Current signs aren't reflecting well in low light conditions
Alexander Bright, left, and Michael Cassidente, both with Sheets Construction Co., prepare the concrete base for a new sign being installed along Interstate 985. - photo by Tom Reed

Crews have started working on eventually replacing all Interstate 985 signs, a project that motorists should really begin to notice this summer.

The 10-year-old signs now in place "aren't reflecting (well) to the driver ... in low light conditions," said Kathy Zahul, state traffic engineer for the Georgia Department of Transportation.

"The signs may look fine during the day but in low light conditions, they can be difficult to see. (They) will be more visible from a longer distance, allowing motorists to read them from farther away.

"This gives drivers more time to make driving decisions that improves safety for everyone."

The DOT is spending $2.1 million on the project, which extends from I-985's junction at Interstate 85 to its end north of Exit 24. The agency also is replacing signs along I-85 from Gwinnett County to South Carolina — broken into two phases — at a cost of $2.2 million.

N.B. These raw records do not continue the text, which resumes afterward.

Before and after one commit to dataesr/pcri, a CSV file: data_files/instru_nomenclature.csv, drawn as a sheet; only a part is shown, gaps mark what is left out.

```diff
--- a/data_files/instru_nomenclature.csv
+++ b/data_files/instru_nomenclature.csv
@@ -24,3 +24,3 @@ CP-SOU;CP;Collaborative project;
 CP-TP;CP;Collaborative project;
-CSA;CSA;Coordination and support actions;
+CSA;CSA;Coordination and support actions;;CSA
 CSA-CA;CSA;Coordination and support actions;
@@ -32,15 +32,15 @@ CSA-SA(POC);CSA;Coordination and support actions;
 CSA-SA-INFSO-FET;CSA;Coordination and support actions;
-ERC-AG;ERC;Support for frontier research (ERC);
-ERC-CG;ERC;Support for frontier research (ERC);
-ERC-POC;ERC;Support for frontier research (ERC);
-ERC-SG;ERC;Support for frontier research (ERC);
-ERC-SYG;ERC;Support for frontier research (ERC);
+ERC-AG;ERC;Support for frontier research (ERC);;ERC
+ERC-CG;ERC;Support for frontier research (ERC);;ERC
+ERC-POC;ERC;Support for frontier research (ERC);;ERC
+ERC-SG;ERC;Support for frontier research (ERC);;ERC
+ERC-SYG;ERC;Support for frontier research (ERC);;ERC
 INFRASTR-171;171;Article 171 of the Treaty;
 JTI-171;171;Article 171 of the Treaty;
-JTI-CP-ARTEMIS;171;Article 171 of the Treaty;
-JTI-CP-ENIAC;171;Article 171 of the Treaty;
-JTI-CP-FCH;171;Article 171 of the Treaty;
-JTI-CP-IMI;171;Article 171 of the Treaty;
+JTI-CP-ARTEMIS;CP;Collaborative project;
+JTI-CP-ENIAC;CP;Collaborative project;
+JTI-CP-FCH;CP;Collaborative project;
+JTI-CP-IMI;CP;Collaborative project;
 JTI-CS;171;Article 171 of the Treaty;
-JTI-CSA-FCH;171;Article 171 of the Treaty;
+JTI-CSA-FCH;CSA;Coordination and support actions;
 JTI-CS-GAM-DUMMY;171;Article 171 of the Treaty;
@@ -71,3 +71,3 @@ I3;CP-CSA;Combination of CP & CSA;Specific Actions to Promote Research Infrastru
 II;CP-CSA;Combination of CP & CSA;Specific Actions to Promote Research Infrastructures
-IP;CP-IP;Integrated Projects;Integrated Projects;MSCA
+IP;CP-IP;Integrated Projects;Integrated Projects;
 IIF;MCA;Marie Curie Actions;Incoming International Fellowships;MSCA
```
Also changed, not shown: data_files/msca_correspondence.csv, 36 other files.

The work eventually will be done statewide.

"It's keeping up with new (federal) specifications that we're required to use," said Teri Pope, spokeswoman for the DOT's Gainesville office. "It's part of our funding and (infrastructure) life cycle, just like bridges have a lifespan and we plan on replacing them."

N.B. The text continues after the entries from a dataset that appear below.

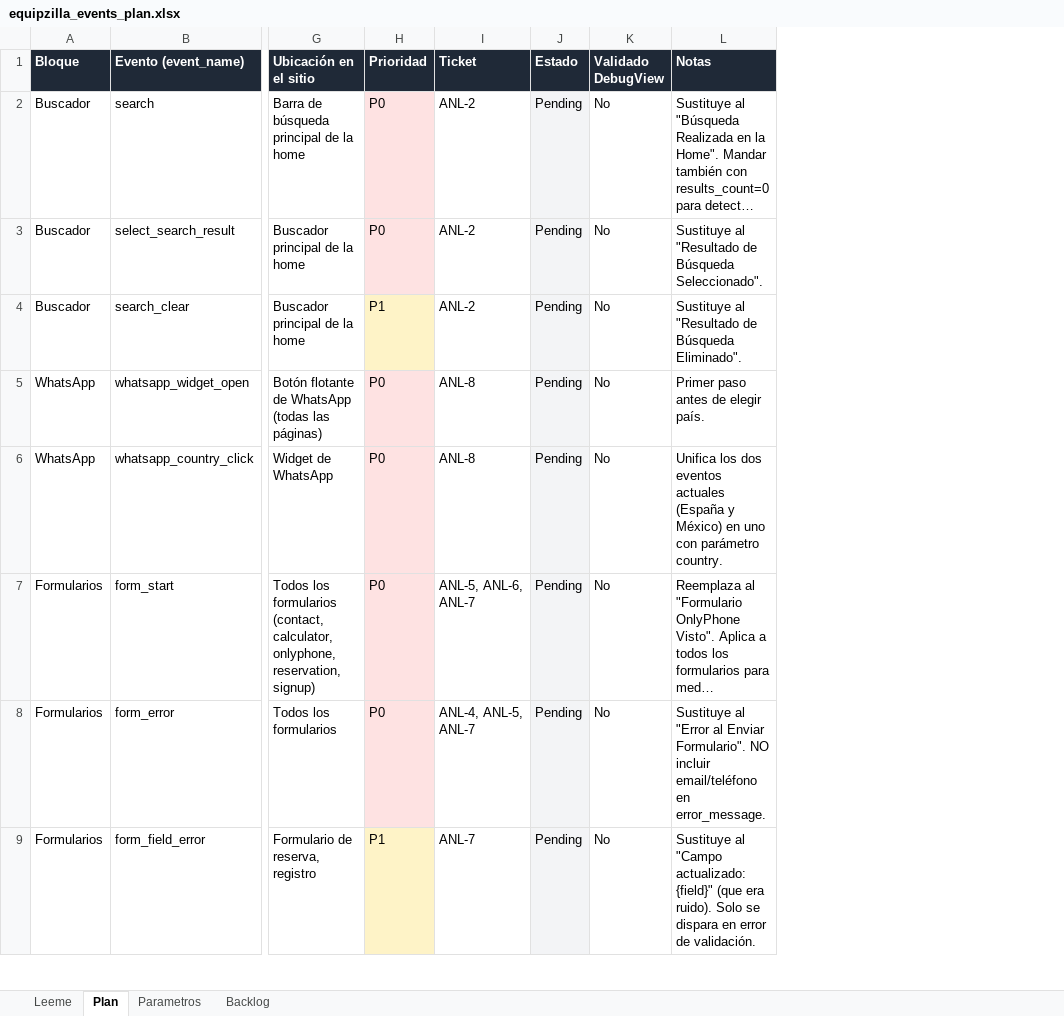
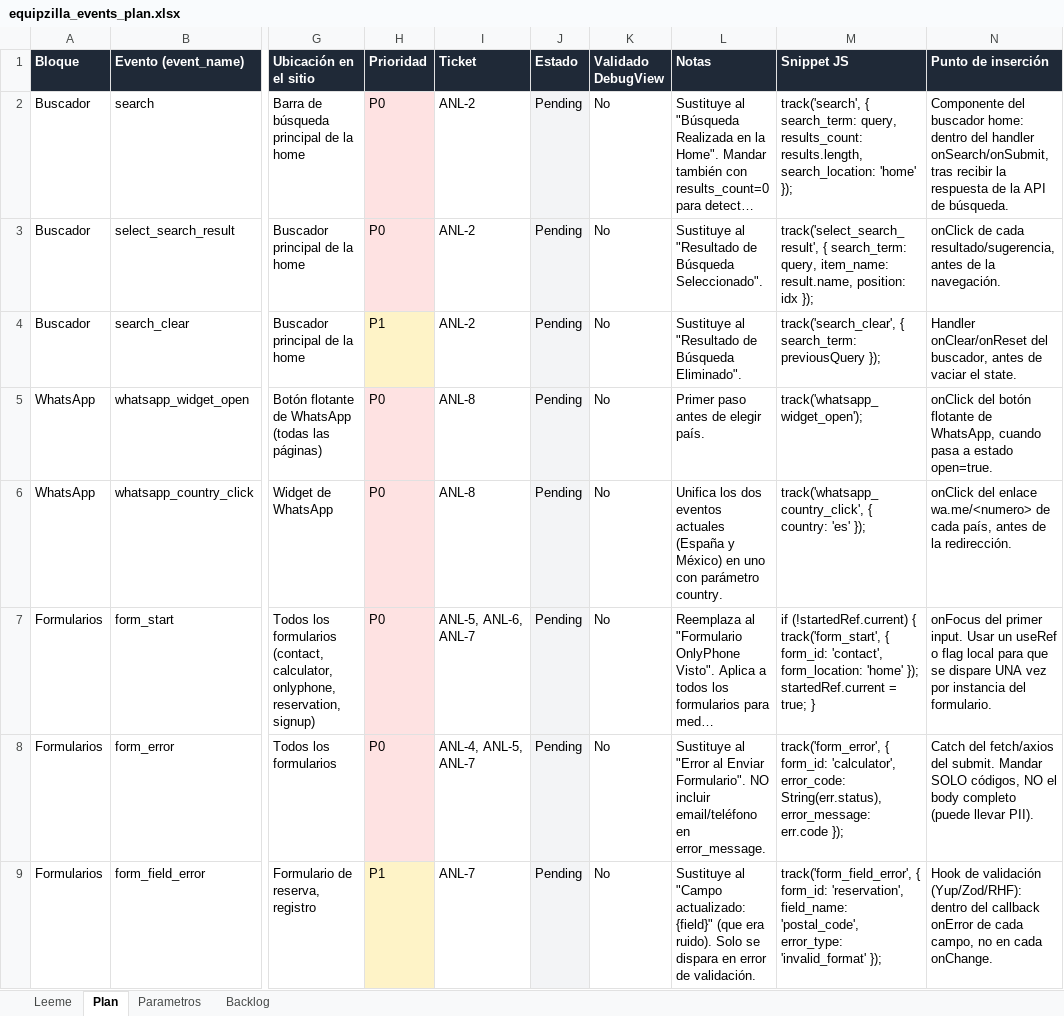
Before and after one commit to maikel-stack/equipzilla, an Excel workbook: analytics/equipzilla_events_plan.xlsx, sheet Plan, drawn as a sheet; only a part is shown, gaps mark what is left out; long unchanged cells end in …; values as stored, in another font and other column widths than the file's, no borders; table styles not drawn; the diff covers the shown part only; the diff names each change by its address in the sheet, - before the commit and + after, or states it on an @@ line.

```diff
--- a/analytics/equipzilla_events_plan.xlsx (sheet Plan)
+++ b/analytics/equipzilla_events_plan.xlsx (sheet Plan)
+column M (Snippet JS), rows 2-9: track('search', { search_term: query, results_count: results.length, search_location: 'home' }); | track('select_search_result', { search_term: query, item_name: result.name, position: idx }); | track('search_clear', { search_term: previousQuery }); | track('whatsapp_widget_open'); | track('whatsapp_country_click', { country: 'es' }); | if (!startedRef.current) { track('form_start', { form_id: 'contact', form_location: 'home' }); startedRef.current = true; } | track('form_error', { form_id: 'calculator', error_code: String(err.status), error_message: err.code }); | track('form_field_error', { form_id: 'reservation', field_name: 'postal_code', error_type: 'invalid_format' });
+column N (Punto de inserción), rows 2-9: Componente del buscador home: dentro del handler onSearch/onSubmit, tras recibir la respuesta de la API de búsqueda. | onClick de cada resultado/sugerencia, antes de la navegación. | Handler onClear/onReset del buscador, antes de vaciar el state. | onClick del botón flotante de WhatsApp, cuando pasa a estado open=true. | onClick del enlace wa.me/<numero> de cada país, antes de la redirección. | onFocus del primer input. Usar un useRef o flag local para que se dispare UNA vez por instancia del formulario. | Catch del fetch/axios del submit. Mandar SOLO códigos, NO el body completo (puede llevar PII). | Hook de validación (Yup/Zod/RHF): dentro del callback onError de cada campo, no en cada onChange.
```
Also changed, not shown: 1 edited cell elsewhere in this sheet, 3 other files.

The work began on interstates 985 and 85 as they have some of the oldest signs in the state.

"These signs were (last) replaced when the exits were renumbered," Pope said. "They used to be sequential and now they are based on mileposts.
"We got the first set of new signs then, so those signs have reached their lifespan. They're not reflecting (as they should)."

The DOT contracted the projects in February to Sheets Construction Co. in Locust Grove, with a scheduled completion date of Oct. 31.

"The contractor is now starting to install the support structures for the signage, pouring concrete footings and driving the piles that go into those deep holes — kind of everything below ground," Pope said.

The new signs are being made now.

"Later this summer, after the concrete is cured and we know that it's strong enough, then (motorists) will start to see the new signs go up and the old signs come down," Pope said.

Lane closures will take place for large overhead signs. That work likely will occur late summer or early fall as weather permits.